Metropolitan Statistical Areas (MSA), Micropolitan Statistical Areas (Micro SA), and rural areas all experienced widespread store closures, employee reductions, and decreases in annual payroll from 2007 to 2012.
Looking at the impact of store closings on markets by industry size, mid-sized markets (under $100 million) tended to fare only slightly better than large markets with more than $100 million in industry sales or small Micropolitan Statistical Areas (Table H).
Furniture store closings were the least impacted with mid-sized markets faring the best, but still closing 16.1 percent of stores during the 2007 to 2012 period. Meanwhile, more than 27 percent of floor covering stores closed in Micropolitan Statistical Areas.
Furniture stores were forced to cut almost 30 percent of their employees across all markets from 2007 to 2012 (Table I). Floor covering stores had the highest percentage of employee cutbacks—the largest occurring in Micropolitan Statistical Areas with a 38.1 percent drop. Home furnishing stores suffered the least amount of employee loss—most likely due to a wider variety of non-furniture merchandise as well as typically smaller store sizes.
The furniture and home furnishings industry has slowed, but not completely stopped, the bleeding. Although an additional 3.6 percent of storefronts have closed since 2012, those left standing are contributing to steadily rising industry sales. Hiring is up 6.1percent over the last three years, and wages are increasing.
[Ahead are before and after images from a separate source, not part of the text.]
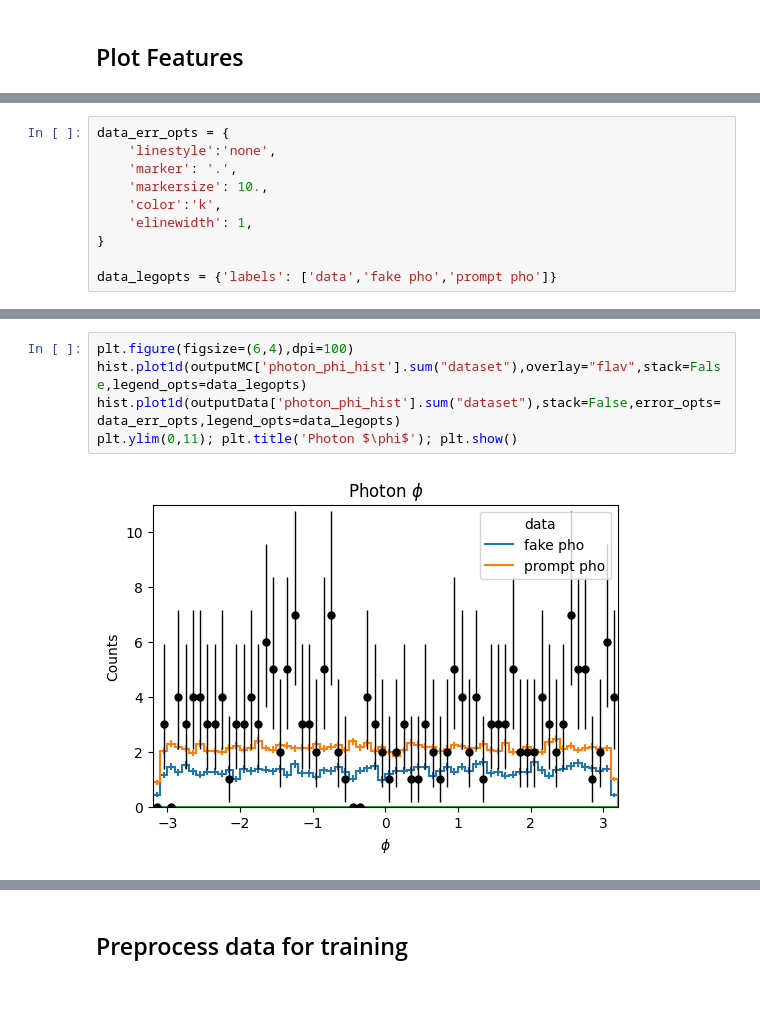
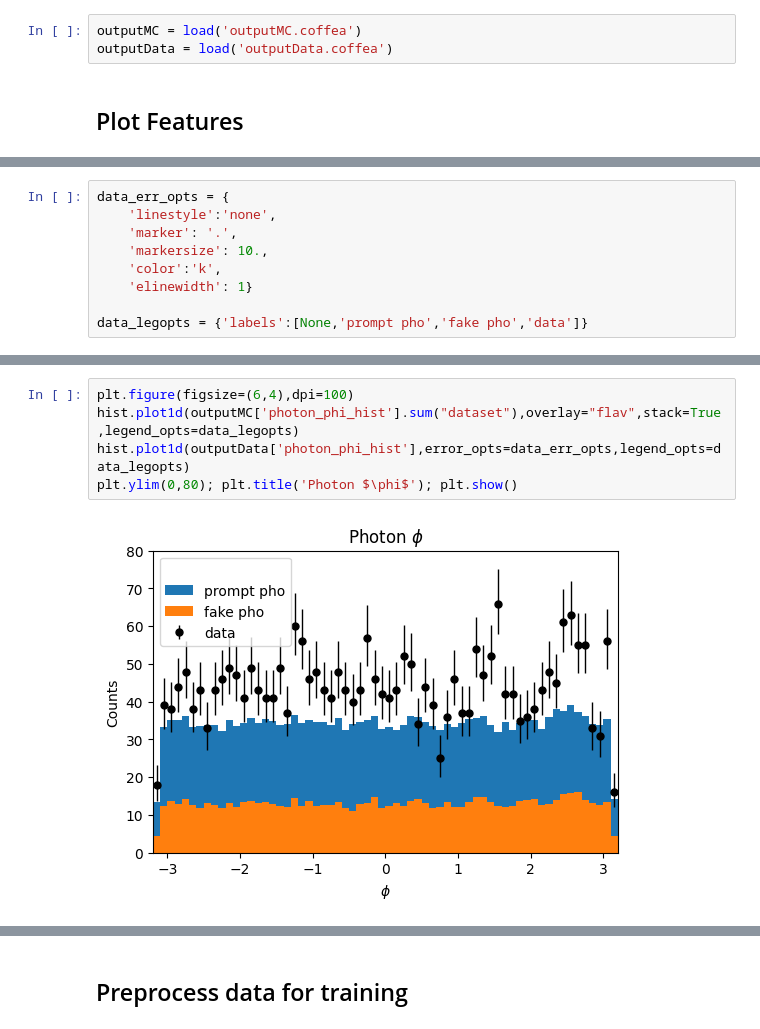
Before and after one commit to nbraukman/PhotonClassification, a Jupyter notebook: PhotonClassification.ipynb, the cells around one changed output, grey strips where cells are left out. Drawn from its saved outputs; the diff is of its cells as text; blank space fills up the shorter version.

```diff
--- a/PhotonClassification.ipynb
+++ b/PhotonClassification.ipynb
@@ -342,2 +24,5 @@ for key, obj in outputMC.items():
+# %%
+outputMC = load('outputMC.coffea')
+outputData = load('outputData.coffea')
 # %% [markdown]
 ## Plot Features
@@ -367,9 +34,8 @@ data_err_opts = {
     'marker': '.',
     'markersize': 10.,
     'color':'k',
-    'elinewidth': 1,
-}
+    'elinewidth': 1}
 
-data_legopts = {'labels': ['data','fake pho','prompt pho']}
+data_legopts = {'labels':[None,'prompt pho','fake pho','data']}
 # %%
 plt.figure(figsize=(6,4),dpi=100)
@@ -388,7 +74,7 @@ plt.ylim(0,17); plt.title('Photon $\eta$'); plt.show()
 # %%
 plt.figure(figsize=(6,4),dpi=100)
-hist.plot1d(outputMC['photon_phi_hist'].sum("dataset"),overlay="flav",stack=False,legend_opts=data_legopts)
-hist.plot1d(outputData['photon_phi_hist'].sum("dataset"),stack=False,error_opts=data_err_opts,legend_opts=data_legopts)
-plt.ylim(0,11); plt.title('Photon $\phi$'); plt.show()
+hist.plot1d(outputMC['photon_phi_hist'].sum("dataset"),overlay="flav",stack=True,legend_opts=data_legopts)
+hist.plot1d(outputData['photon_phi_hist'],error_opts=data_err_opts,legend_opts=data_legopts)
+plt.ylim(0,80); plt.title('Photon $\phi$'); plt.show()
 # %% [output]
-[figure, old version]
+[figure, new version]
```
Also changed, not shown: parts of 63 cells of this notebook, 7 other files.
The slow sales rebound will be the subject of next month’s Statistically Speaking.